Government policy is weak on crime and downtown businesses in Quesnel are forced to suffer, said Coralee Oakes in the Legislature.
This past week the local MLA was one of several opposition members who lined up in Question Period to push the sitting government on the state of street-level violence.
“Small businesses in Quesnel are hanging on by a thread as a direct result of this premier’s soft-on-crime policies and total failure to provide the proper supports for people with mental health and addiction issues in our community,” said Oakes during her exchange. “Willis Harper, Mama C’s, Circle S, and the list goes on and on, are all reporting increased violence, shoplifting and attacks on staff. This week I received a letter from the Quesnel Downtown Association: ‘Criminals are no longer hiding in the shadows. They operate in plain sight as there is little or no consequences for their actions.’ The letter goes on: ‘The added cost of theft, vandalism, security and loss of production is both crippling our ability and will to survive.’
“To the Premier: when is the premier going to give these businesses financial support to offset their losses from his soft-on-crime policies?”
As is almost always the case, the premier did not respond, but was answered by the Honourable Mike Farnworth, the minister of public safety and solicitor general.
“I thank the member for the question,” Farnworth said. “I just want to, first off, reject the premise of soft on crime. The initiatives that I’ve outlined in this House over the last number of weeks have demonstrated beyond a doubt that this government is committed to keeping our communities safe wherever they are in B.C.
“We’ve done a range of initiatives based on what police and policing agencies have asked for us to put in place, whether it is changing the Criminal Code, whether it is putting in place peer-assisted care teams to deal with those mental health calls, whether it is the expansion of the CAR program, for example. All of those things are designed to help the police keep our communities safe. We will continue to do that work because we know that is what is going to succeed.
“Couple that with the programs on mental health and addictions and housing. It is a multi-pronged approach to deal with the situation that communities such as yours are facing. We’ve been doing a lot of work. There’s a lot more to do, but we’re committed to doing it.”
The opposition BC United/Liberal orchestrated a themed conversation, during this Apr. 6 session of Question Period. Farnworth and the Honorable Ravi Kahlon handled the responses for the governing NDP.

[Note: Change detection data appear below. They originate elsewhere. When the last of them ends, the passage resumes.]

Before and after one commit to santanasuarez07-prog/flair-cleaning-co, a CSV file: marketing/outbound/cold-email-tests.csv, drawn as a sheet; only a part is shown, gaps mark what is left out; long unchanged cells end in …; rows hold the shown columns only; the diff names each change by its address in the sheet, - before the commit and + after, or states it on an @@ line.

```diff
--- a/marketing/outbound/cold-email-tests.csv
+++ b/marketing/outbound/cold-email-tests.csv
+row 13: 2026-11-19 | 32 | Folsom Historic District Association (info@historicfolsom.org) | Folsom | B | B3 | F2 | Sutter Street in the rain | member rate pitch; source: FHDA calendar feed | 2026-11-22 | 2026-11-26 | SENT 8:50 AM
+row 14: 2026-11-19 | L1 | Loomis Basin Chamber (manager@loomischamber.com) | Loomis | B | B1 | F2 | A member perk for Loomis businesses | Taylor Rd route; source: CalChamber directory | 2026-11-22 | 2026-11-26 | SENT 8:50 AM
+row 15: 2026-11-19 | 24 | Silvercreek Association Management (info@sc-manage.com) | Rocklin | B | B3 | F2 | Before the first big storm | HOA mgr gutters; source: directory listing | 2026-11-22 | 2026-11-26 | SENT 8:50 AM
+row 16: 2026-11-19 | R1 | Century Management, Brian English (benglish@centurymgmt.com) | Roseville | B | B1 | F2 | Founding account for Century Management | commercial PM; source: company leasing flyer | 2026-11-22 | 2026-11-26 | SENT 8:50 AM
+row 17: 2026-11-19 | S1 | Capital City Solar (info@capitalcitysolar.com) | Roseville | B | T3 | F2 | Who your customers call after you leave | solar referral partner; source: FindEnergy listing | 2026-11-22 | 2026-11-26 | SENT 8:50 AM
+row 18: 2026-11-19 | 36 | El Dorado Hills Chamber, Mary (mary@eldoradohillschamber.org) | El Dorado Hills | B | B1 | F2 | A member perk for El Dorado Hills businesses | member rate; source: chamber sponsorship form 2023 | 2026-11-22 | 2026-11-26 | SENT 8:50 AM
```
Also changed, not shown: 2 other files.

In addition to Oakes, similar questions were asked by party leader Kevin Falcon, Elenore Sturko, Ben Stewart, Bruce Banman, and also Green Party leader Sonia Furstenau. Neighbouring MLA Shirley Bond from Prince George-Valemount was most passionate. The speaker of the House had to settle both parties.
Shaking with anger, Bond, the former solicitor general, told the House that “The Minister of Housing should feel ashamed of himself. He stands up in this House failing to look at the fear, the anxiety, the chaos and the violence that exists every single day in this province. What does he talk about? Success, and how proud he is. Shame on that minister for not paying attention.”
She characterized the problem by describing a frequently arrested violent criminal she knew of who had been released time after time, despite his violence and brazen robbing.
Farnworth retorted that “this province led the way to get changes done at the Criminal Code, to keep those kinds of people off the street,” and added “whether it’s keeping criminals off the streets or supporting victims, this government has a record that we will not back down from in terms of trying to keep our communities safe.”